++++ Record extracts ++++

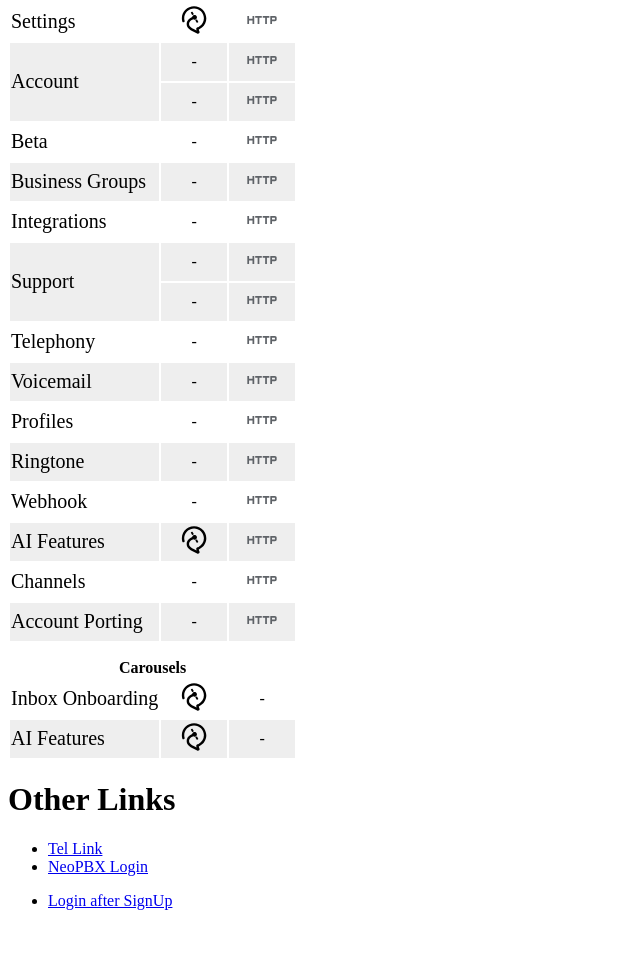
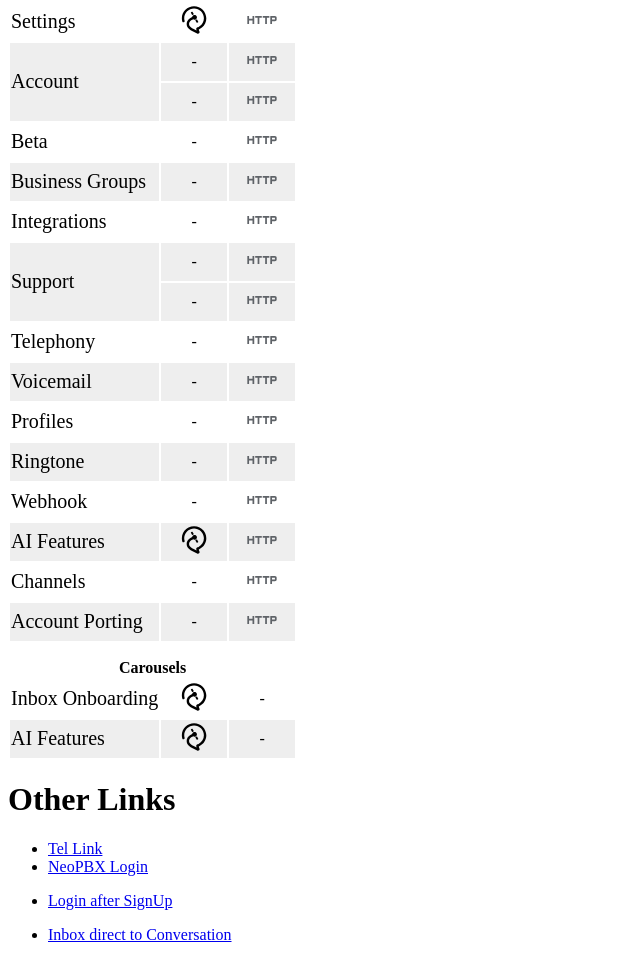
Before and after one commit to janseeger/janseeger.github.io, a plain HTML site: page satellite/index.html in a window 1280 px wide. Shown: the part 233-1193 px from the top of the page, without its empty margins (0-640 px from the left). Before the commit the page ends 1159 px from the top, so only its background shows below. Drawn offline with Linux system fonts and the light colour scheme.

Commit message:
Add Inbox direct to Conversation deeplink

```diff
--- a/satellite/index.html
+++ b/satellite/index.html
@@ -132,5 +132,8 @@
         <ul>
             <li><a href="https://open.satellite.me/login-after-signup">Login after SignUp</a></li>
         </ul>
+        <ul>
+            <li><a href="satellite://inbox?number=+442077301234">Inbox direct to Conversation</a></li>
+        </ul>
     </body>
 </html>
```
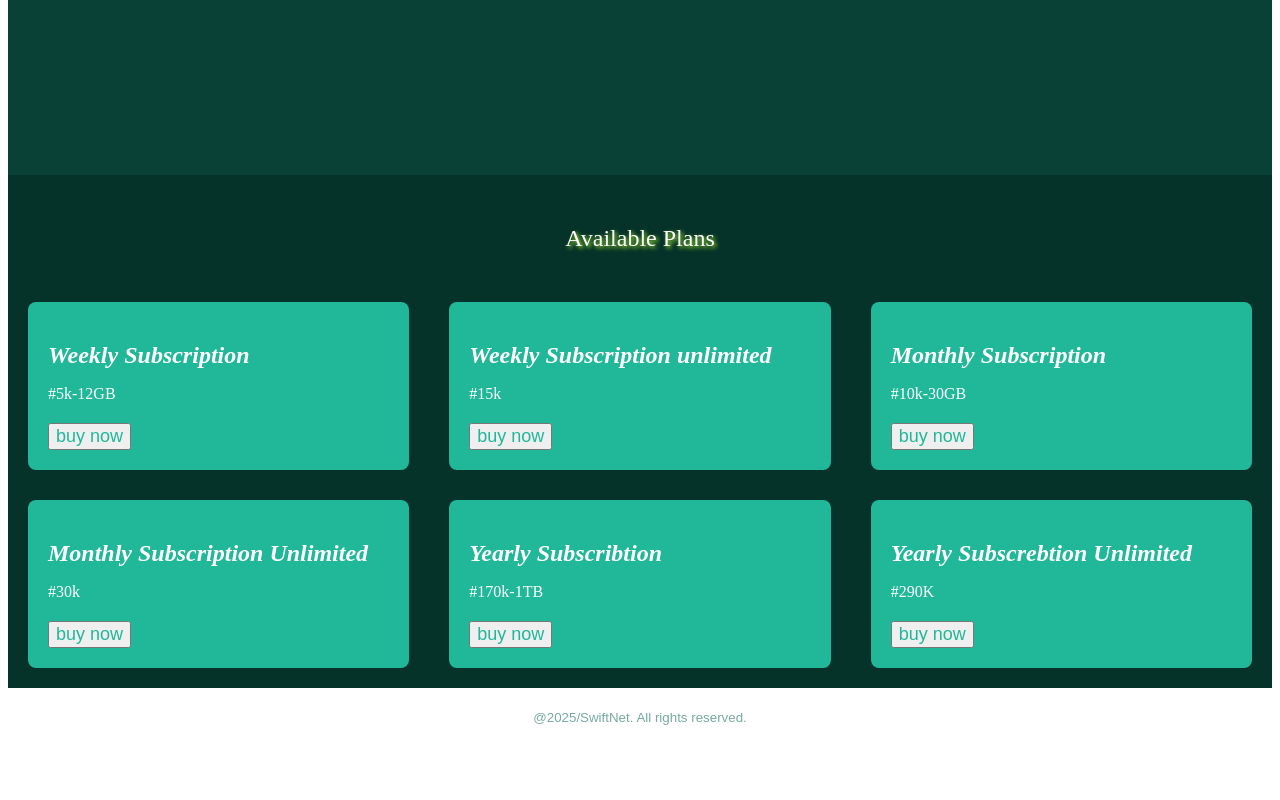
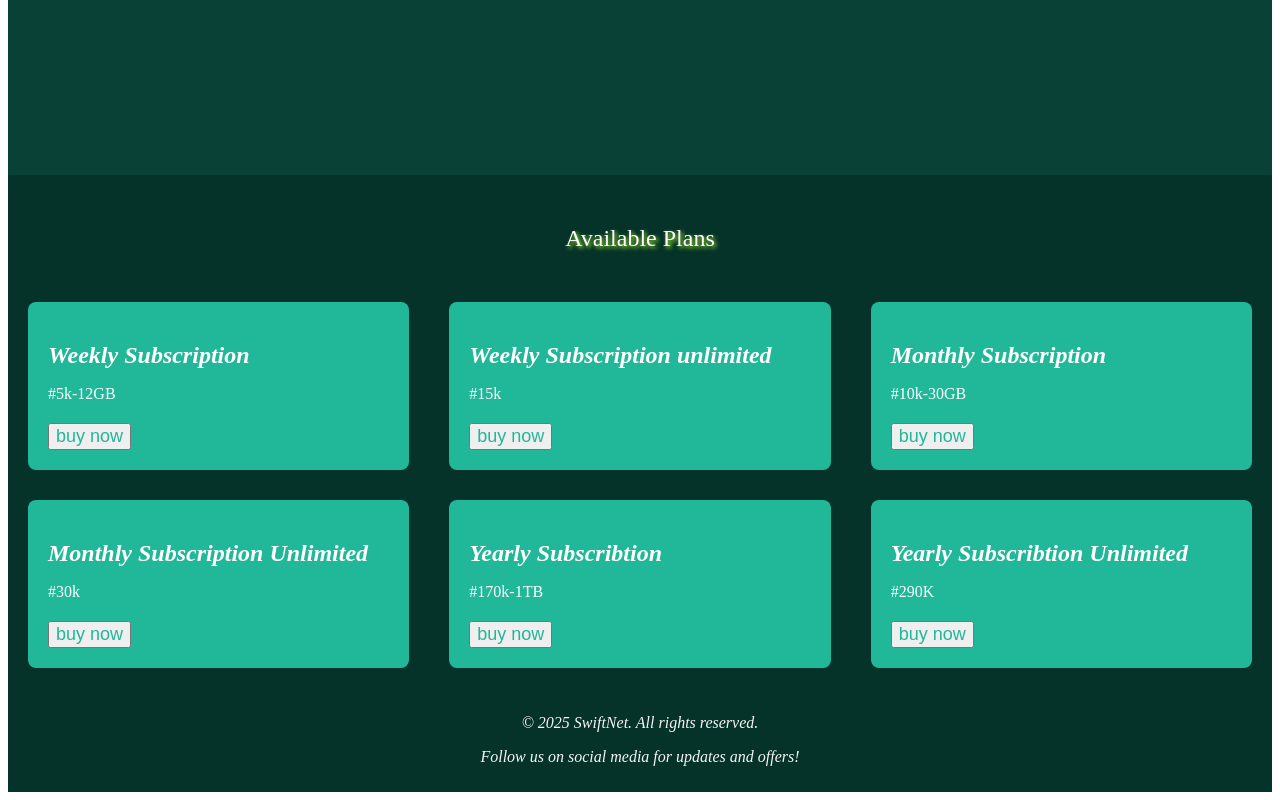
Before and after one commit to Abishuafrank/task4, a plain HTML site: page index.html in a window 1280 px wide. Shown: the part 511-1311 px from the top of the page. Before the commit the page ends 1245 px from the top, so only its background shows below. Drawn offline with Linux system fonts and the light colour scheme.

Commit message:
first commit

```diff
--- a/index.html
+++ b/index.html
@@ -69,19 +69,18 @@
                 </button>
             </div>
             <div class="card">
-                <h2>Yearly Subscrebtion Unlimited</h2>
+                <h2>Yearly Subscribtion Unlimited</h2>
                 <p>#290K</p>
                 <button class="cta-btn" type="button">
                     buy now
                 </button>
             </div>
         </div>
-        <div class="flex-container1">
-            <div>
-                <button class="cta-btn1" type="button">
-                 @2025/SwiftNet. All rights reserved.
-                </button>
+        <footer>
+            <div class="footer-content">
+                <p>&copy; 2025 SwiftNet. All rights reserved.</p>
+                <p>Follow us on social media for updates and offers!</p>
             </div>
-        </div>
+        </footer>
     </body>
 </html>
--- a/styles.css
+++ b/styles.css
@@ -171,6 +171,21 @@ header {
     border: none;
 }
 
+
+footer {
+    background-color: #053229;
+    color: whitesmoke;
+    text-align: center;
+    padding: 10px;
+    font-style: italic;
+    text-wrap-style: wrap;
+    position: relative;
+}
+
+footer:hover {
+    background-color: #03211b;
+    color: greenyellow;
+}
 .cta-btn1:hover {
     color: #094136;
 }
@@ -214,12 +229,6 @@ header {
 
 }
 
-.flex-container1 {
-    display: flex;
-    justify-content: center;
-    align-items: center;
-    margin-top: 20px;
-}
 
 @media (max-width: 420px){
    header {
```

++++

**Exercise prompt:** Write out all the entries again, word for word, and print no images.

**Written answer:**
Before and after one commit to janseeger/janseeger.github.io, a plain HTML site: page satellite/index.html in a window 1280 px wide. Shown: the part 233-1193 px from the top of the page, without its empty margins (0-640 px from the left). Before the commit the page ends 1159 px from the top, so only its background shows below. Drawn offline with Linux system fonts and the light colour scheme.

Commit message:
Add Inbox direct to Conversation deeplink

```diff
--- a/satellite/index.html
+++ b/satellite/index.html
@@ -132,5 +132,8 @@
         <ul>
             <li><a href="https://open.satellite.me/login-after-signup">Login after SignUp</a></li>
         </ul>
+        <ul>
+            <li><a href="satellite://inbox?number=+442077301234">Inbox direct to Conversation</a></li>
+        </ul>
     </body>
 </html>
```
Before and after one commit to Abishuafrank/task4, a plain HTML site: page index.html in a window 1280 px wide. Shown: the part 511-1311 px from the top of the page. Before the commit the page ends 1245 px from the top, so only its background shows below. Drawn offline with Linux system fonts and the light colour scheme.

Commit message:
first commit

```diff
--- a/index.html
+++ b/index.html
@@ -69,19 +69,18 @@
                 </button>
             </div>
             <div class="card">
-                <h2>Yearly Subscrebtion Unlimited</h2>
+                <h2>Yearly Subscribtion Unlimited</h2>
                 <p>#290K</p>
                 <button class="cta-btn" type="button">
                     buy now
                 </button>
             </div>
         </div>
-        <div class="flex-container1">
-            <div>
-                <button class="cta-btn1" type="button">
-                 @2025/SwiftNet. All rights reserved.
-                </button>
+        <footer>
+            <div class="footer-content">
+                <p>&copy; 2025 SwiftNet. All rights reserved.</p>
+                <p>Follow us on social media for updates and offers!</p>
             </div>
-        </div>
+        </footer>
     </body>
 </html>
--- a/styles.css
+++ b/styles.css
@@ -171,6 +171,21 @@ header {
     border: none;
 }
 
+
+footer {
+    background-color: #053229;
+    color: whitesmoke;
+    text-align: center;
+    padding: 10px;
+    font-style: italic;
+    text-wrap-style: wrap;
+    position: relative;
+}
+
+footer:hover {
+    background-color: #03211b;
+    color: greenyellow;
+}
 .cta-btn1:hover {
     color: #094136;
 }
@@ -214,12 +229,6 @@ header {
 
 }
 
-.flex-container1 {
-    display: flex;
-    justify-content: center;
-    align-items: center;
-    margin-top: 20px;
-}
 
 @media (max-width: 420px){
    header {
```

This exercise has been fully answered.